“Oh the body! The delight and am I / normal?”
—from The Lost Pages of Anne Sexton1
We who pretended to lie down at parties
with lovers on vinyl couches or wished
we didn’t but wouldn’t admit it, licking
salt from necks, bass leaping with our breath, or was it
expanding/escaping inside us, black light’s
purple stripes transforming eyes/teeth into green
glowing beings, separate, alive, our faces
into negatives, cried. If we did it (we did it)
to feel for a moment if not loved then
wanted: A boy jammed his tongue in my mouth
because the Coke bottle chose me when it spun,
which was my first kiss. I didn’t ask questions.
Or I fielded Ouija board guesses Yes/No/
………Good-bye. Or I walked into that closet,
willingly let them lock it. O, my wasted
adolescence! Assessing vertical stripes
on swimsuits as a function of decreased
belly fat, obsessed with how thighs pooled
when I sat, how absent thigh gap leads to ruin.
I dieted on Cheez Balls (one every 55
minutes, dissolved on the tongue in a pool
of melted butter). Or I teased my hair
to make my face look slimmer. Ruin, from
the Latin ruere, “to fall” as in fall
headlong or with a crash. We were always
falling laughing collapsing unable to stand
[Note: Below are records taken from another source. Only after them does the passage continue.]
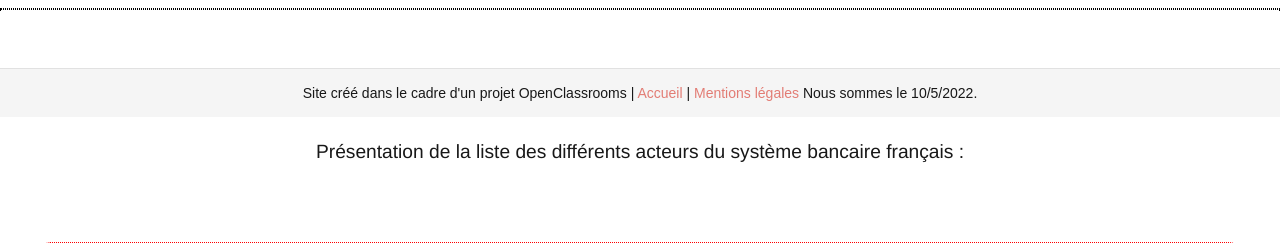
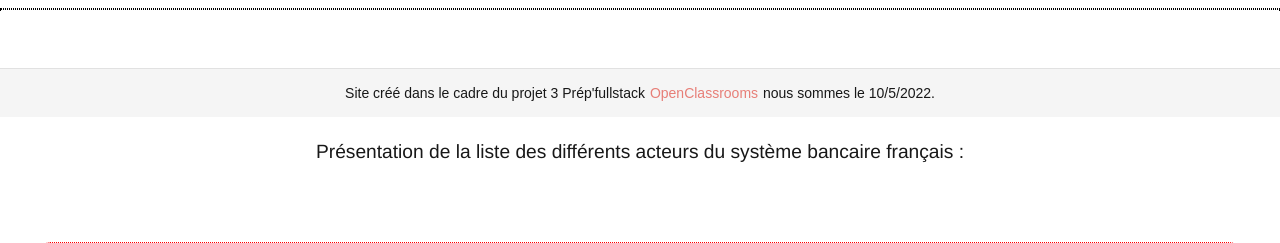
Before and after one commit to deniscorsica/Extranet-de-GBAF, a PHP site: page /user.php in a window 1280 px wide. Shown: the part 683-926 px from the top of the page. Run offline with PHP 8.4, Linux system fonts and the light colour scheme; a user stored in the database is signed in; data comes from the database, SQL or seed files in the repository.

Commit message:
Suppression des liens

```diff
--- a/include/footer.php
+++ b/include/footer.php
@@ -1,22 +1,18 @@
 <!-- FOOTER -->
 	    <footer>
 	    	<div class="shadowbox">
+	    	<p>Site créé dans le cadre du projet 3 Prép'fullstack
+			<a class="cool"  href="https://openclassrooms.com/" target="_blank">OpenClassrooms</a>
 
-	            	<p>Site créé dans le cadre d'un projet OpenClassrooms |
-			<a href="user.php">Accueil</a> |
-			<a href="mentions.php">Mentions légales</a>
-
-<!--DATE DU JOUR -->
-
-                <SCRIPT LANGUAGE="JavaScript">
+			<!--DATE DU JOUR -->
+	 <script language="Javascript">
 			var maintenant=new Date();
 			var jour=maintenant.getDate();
 			var mois=maintenant.getMonth()+1;
 			var an=maintenant.getFullYear();
-			document.write("Nous sommes le ",jour,"/",mois,"/",an,".");
-		</SCRIPT></p>
-
-	        </div>
+			document.write("nous sommes le ",jour,"/",mois,"/",an,".");
+		</script></p>
+		</div>
 	    </footer>
 	</body>
 </html>
```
our bodies pulsing with want.
1. The book quoted is fictional, wished into existence, as is the quote.
Ellen Kombiyil is the author of Histories of the Future Perfect (2015), and a micro-chapbook Avalanche Tunnel (2016). Publications: New Ohio Review, Nimrod, North American Review, and Ploughshares. Awards: Mary M. Fay Poetry Award from Hunter College; Academy of American Poets college prize; Nancy Dean Medieval Prize.